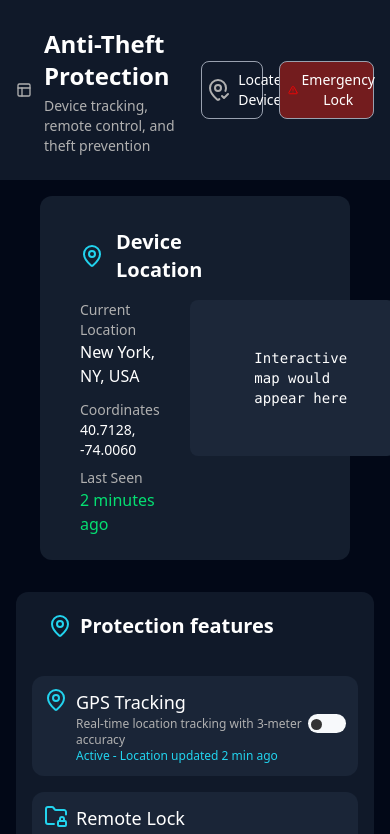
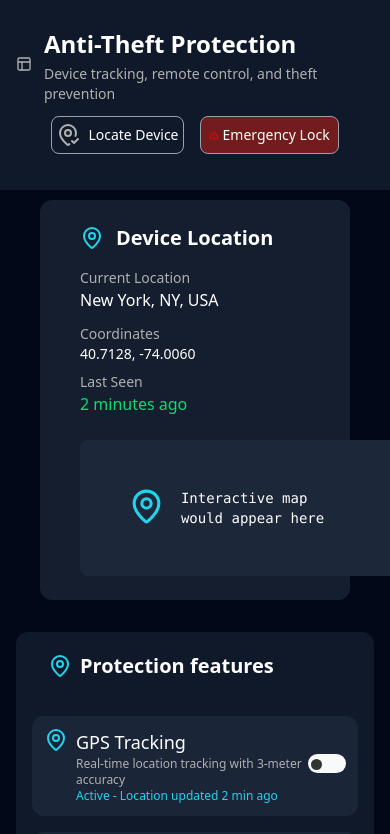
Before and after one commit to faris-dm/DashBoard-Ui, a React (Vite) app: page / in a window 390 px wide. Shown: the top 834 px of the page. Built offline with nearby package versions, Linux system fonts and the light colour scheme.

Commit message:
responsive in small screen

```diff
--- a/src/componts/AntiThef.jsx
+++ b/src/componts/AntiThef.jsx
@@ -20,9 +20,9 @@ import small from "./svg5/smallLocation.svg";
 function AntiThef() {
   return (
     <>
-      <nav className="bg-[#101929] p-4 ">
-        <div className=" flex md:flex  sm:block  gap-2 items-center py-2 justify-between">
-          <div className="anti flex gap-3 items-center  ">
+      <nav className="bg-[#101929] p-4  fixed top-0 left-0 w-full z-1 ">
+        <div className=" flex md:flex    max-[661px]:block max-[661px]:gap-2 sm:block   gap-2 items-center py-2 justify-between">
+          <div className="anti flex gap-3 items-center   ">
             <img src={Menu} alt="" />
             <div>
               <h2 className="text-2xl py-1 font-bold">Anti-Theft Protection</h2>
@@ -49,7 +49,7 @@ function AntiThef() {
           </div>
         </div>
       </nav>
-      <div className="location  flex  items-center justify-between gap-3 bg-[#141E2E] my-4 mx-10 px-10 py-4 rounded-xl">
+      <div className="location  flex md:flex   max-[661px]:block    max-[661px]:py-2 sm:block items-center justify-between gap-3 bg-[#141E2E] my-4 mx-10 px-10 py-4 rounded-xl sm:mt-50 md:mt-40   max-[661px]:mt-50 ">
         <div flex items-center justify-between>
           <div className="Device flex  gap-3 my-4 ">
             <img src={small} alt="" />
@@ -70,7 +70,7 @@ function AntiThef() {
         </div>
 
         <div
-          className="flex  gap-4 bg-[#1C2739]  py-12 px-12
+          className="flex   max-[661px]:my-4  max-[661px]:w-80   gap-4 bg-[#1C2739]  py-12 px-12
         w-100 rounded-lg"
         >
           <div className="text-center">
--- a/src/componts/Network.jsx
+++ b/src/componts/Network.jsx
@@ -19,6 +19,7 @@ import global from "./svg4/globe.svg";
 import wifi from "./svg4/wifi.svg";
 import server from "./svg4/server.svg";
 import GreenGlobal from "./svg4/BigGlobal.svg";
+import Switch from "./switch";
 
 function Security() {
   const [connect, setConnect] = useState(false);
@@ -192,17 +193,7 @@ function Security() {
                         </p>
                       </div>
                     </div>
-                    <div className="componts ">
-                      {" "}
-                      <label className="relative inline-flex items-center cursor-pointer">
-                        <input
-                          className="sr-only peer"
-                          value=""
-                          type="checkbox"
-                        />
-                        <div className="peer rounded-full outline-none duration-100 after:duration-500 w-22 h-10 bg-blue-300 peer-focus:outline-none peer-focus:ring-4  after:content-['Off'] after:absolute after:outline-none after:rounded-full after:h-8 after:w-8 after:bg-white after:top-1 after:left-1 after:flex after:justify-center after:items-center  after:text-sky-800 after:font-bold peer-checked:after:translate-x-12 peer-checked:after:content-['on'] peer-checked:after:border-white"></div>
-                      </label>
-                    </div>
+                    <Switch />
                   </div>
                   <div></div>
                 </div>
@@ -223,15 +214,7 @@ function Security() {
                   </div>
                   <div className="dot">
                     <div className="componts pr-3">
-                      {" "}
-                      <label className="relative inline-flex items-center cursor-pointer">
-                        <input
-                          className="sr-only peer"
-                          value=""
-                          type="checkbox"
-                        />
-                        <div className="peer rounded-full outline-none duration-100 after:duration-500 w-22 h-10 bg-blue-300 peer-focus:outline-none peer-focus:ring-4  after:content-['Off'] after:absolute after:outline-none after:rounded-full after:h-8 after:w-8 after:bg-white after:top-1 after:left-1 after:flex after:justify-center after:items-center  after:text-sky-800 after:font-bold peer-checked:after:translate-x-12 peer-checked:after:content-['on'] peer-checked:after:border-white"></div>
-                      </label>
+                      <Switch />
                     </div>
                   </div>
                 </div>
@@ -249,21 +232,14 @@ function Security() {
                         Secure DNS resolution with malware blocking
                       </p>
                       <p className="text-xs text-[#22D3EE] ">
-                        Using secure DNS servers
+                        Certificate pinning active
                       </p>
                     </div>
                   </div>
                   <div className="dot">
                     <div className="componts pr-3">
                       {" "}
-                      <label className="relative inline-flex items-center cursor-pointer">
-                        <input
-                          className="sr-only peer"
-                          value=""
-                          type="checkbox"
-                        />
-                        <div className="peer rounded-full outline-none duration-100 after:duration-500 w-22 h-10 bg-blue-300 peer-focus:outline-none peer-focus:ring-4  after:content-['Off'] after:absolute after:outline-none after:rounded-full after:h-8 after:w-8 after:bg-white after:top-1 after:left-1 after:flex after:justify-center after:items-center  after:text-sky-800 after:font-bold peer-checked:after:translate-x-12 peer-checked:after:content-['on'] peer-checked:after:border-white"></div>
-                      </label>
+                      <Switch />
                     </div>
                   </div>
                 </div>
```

+ + + + + + +

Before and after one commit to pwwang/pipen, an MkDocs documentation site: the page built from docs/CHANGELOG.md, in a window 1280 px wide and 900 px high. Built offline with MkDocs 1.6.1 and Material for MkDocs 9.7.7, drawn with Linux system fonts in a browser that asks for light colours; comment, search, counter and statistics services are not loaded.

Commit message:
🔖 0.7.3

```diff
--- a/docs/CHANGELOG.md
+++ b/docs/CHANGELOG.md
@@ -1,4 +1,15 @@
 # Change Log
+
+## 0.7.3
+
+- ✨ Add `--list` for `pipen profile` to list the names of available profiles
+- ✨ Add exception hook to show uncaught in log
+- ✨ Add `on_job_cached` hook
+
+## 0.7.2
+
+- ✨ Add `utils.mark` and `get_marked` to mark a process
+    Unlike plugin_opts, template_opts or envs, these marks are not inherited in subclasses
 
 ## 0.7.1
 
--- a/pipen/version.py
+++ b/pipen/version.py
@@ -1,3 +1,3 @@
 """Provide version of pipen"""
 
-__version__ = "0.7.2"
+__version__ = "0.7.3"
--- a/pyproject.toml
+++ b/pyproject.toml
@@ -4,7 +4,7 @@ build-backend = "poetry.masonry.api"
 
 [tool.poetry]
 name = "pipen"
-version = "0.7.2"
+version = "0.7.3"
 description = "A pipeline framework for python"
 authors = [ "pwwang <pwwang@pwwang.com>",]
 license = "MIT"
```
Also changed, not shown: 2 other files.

+ + + + + + +

**REQUIREMENT**
What lines above hold the word "AntiThef"? Pull each one out.

**SOLUTION TO THE EXERCISE**
--- a/src/componts/AntiThef.jsx
+++ b/src/componts/AntiThef.jsx
 function AntiThef() {
@@ -49,7 +49,7 @@ function AntiThef() {
@@ -70,7 +70,7 @@ function AntiThef() {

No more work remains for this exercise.